I've done this for years, but we now have some large PHP classes (300KB), and a lot of traffic.

So in short, every time I upload a key class "general" for example, the site goes down until the file finishes uploading. This is only 5/6 seconds at a time, but this is increasingly unacceptable.

I realise I can upload the file under a different name and then rename both files... but really there must be a better way?

I've heard about rsyncing code across from another server, but I don't see how this prevents switching to the new file whilst uploading.

We only have one server (for DB and Apache) but also use some cloud servers (for openx as an example).


rsync does exactly that in the default transfer mode: it creates a new file on the destination for the duration of the transmission and renames it after the transmission completes.

Nontheless, this will not help with situations where your upload is "inconsistent" - i.e. you have uploaded files which depend on other, not yet uploaded files. If this is a concern, you would need to upload to an entirely different directory structure and switch after your entire transfer completes.

  • Thanks. What method do larger sites use? In rsync, is it possible to specify the order in which files are updated? – Jon M Jul 1 '11 at 7:58
  • @Jenkz I think large sites have either planned downtime or a staged release where they update half their serves, switch to them, upload the other half, and then put everything back online. – TheLQ Jul 6 '11 at 2:15

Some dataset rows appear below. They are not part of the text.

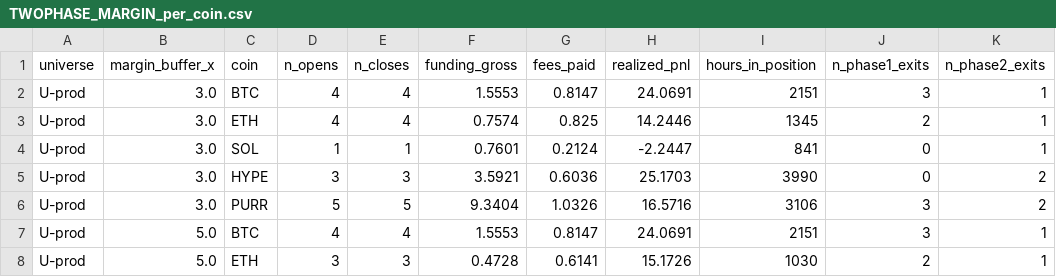
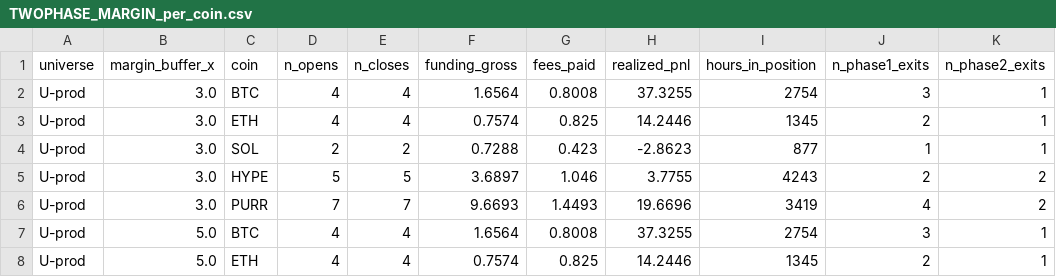
Before and after one commit to denismoroz/funding-rate-arbitrage, a CSV file: research/TWOPHASE_MARGIN_per_coin.csv, drawn as a sheet; only a part is shown; the diff covers the shown part only.

```diff
--- a/research/TWOPHASE_MARGIN_per_coin.csv
+++ b/research/TWOPHASE_MARGIN_per_coin.csv
@@ -1,8 +1,8 @@
 universe,margin_buffer_x,coin,n_opens,n_closes,funding_gross,fees_paid,realized_pnl,hours_in_position,n_phase1_exits,n_phase2_exits
-U-prod,3.0,BTC,4,4,1.5553,0.8147,24.0691,2151,3,1
+U-prod,3.0,BTC,4,4,1.6564,0.8008,37.3255,2754,3,1
 U-prod,3.0,ETH,4,4,0.7574,0.825,14.2446,1345,2,1
-U-prod,3.0,SOL,1,1,0.7601,0.2124,-2.2447,841,0,1
-U-prod,3.0,HYPE,3,3,3.5921,0.6036,25.1703,3990,0,2
-U-prod,3.0,PURR,5,5,9.3404,1.0326,16.5716,3106,3,2
-U-prod,5.0,BTC,4,4,1.5553,0.8147,24.0691,2151,3,1
-U-prod,5.0,ETH,3,3,0.4728,0.6141,15.1726,1030,2,1
+U-prod,3.0,SOL,2,2,0.7288,0.423,-2.8623,877,1,1
+U-prod,3.0,HYPE,5,5,3.6897,1.046,3.7755,4243,2,2
+U-prod,3.0,PURR,7,7,9.6693,1.4493,19.6696,3419,4,2
+U-prod,5.0,BTC,4,4,1.6564,0.8008,37.3255,2754,3,1
+U-prod,5.0,ETH,4,4,0.7574,0.825,14.2446,1345,2,1
```
Also changed, not shown: 1 added row, 1 removed row and 25 edited cells elsewhere in this file, research/TWOPHASE_MARGIN_aggregate.csv, 4 other files.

WinSCP has a directory "synchronization" feature that will auto-synchronize to a remote FTP server, such as Filezilla Server. Filezilla client doesn't have this feature. You can get a SFTP server in this list. If you choose the right SFTP server, then a file lock will not be held while uploading until the very last bit is transferred and the file is replaced.

Alternatively, you can keep a non-live server FTP directory that you upload to and then use another piece of local software (like WinSCP) to do a instant synchronization to the live directory on the same server. This way you avoid the file lock during the upload latency.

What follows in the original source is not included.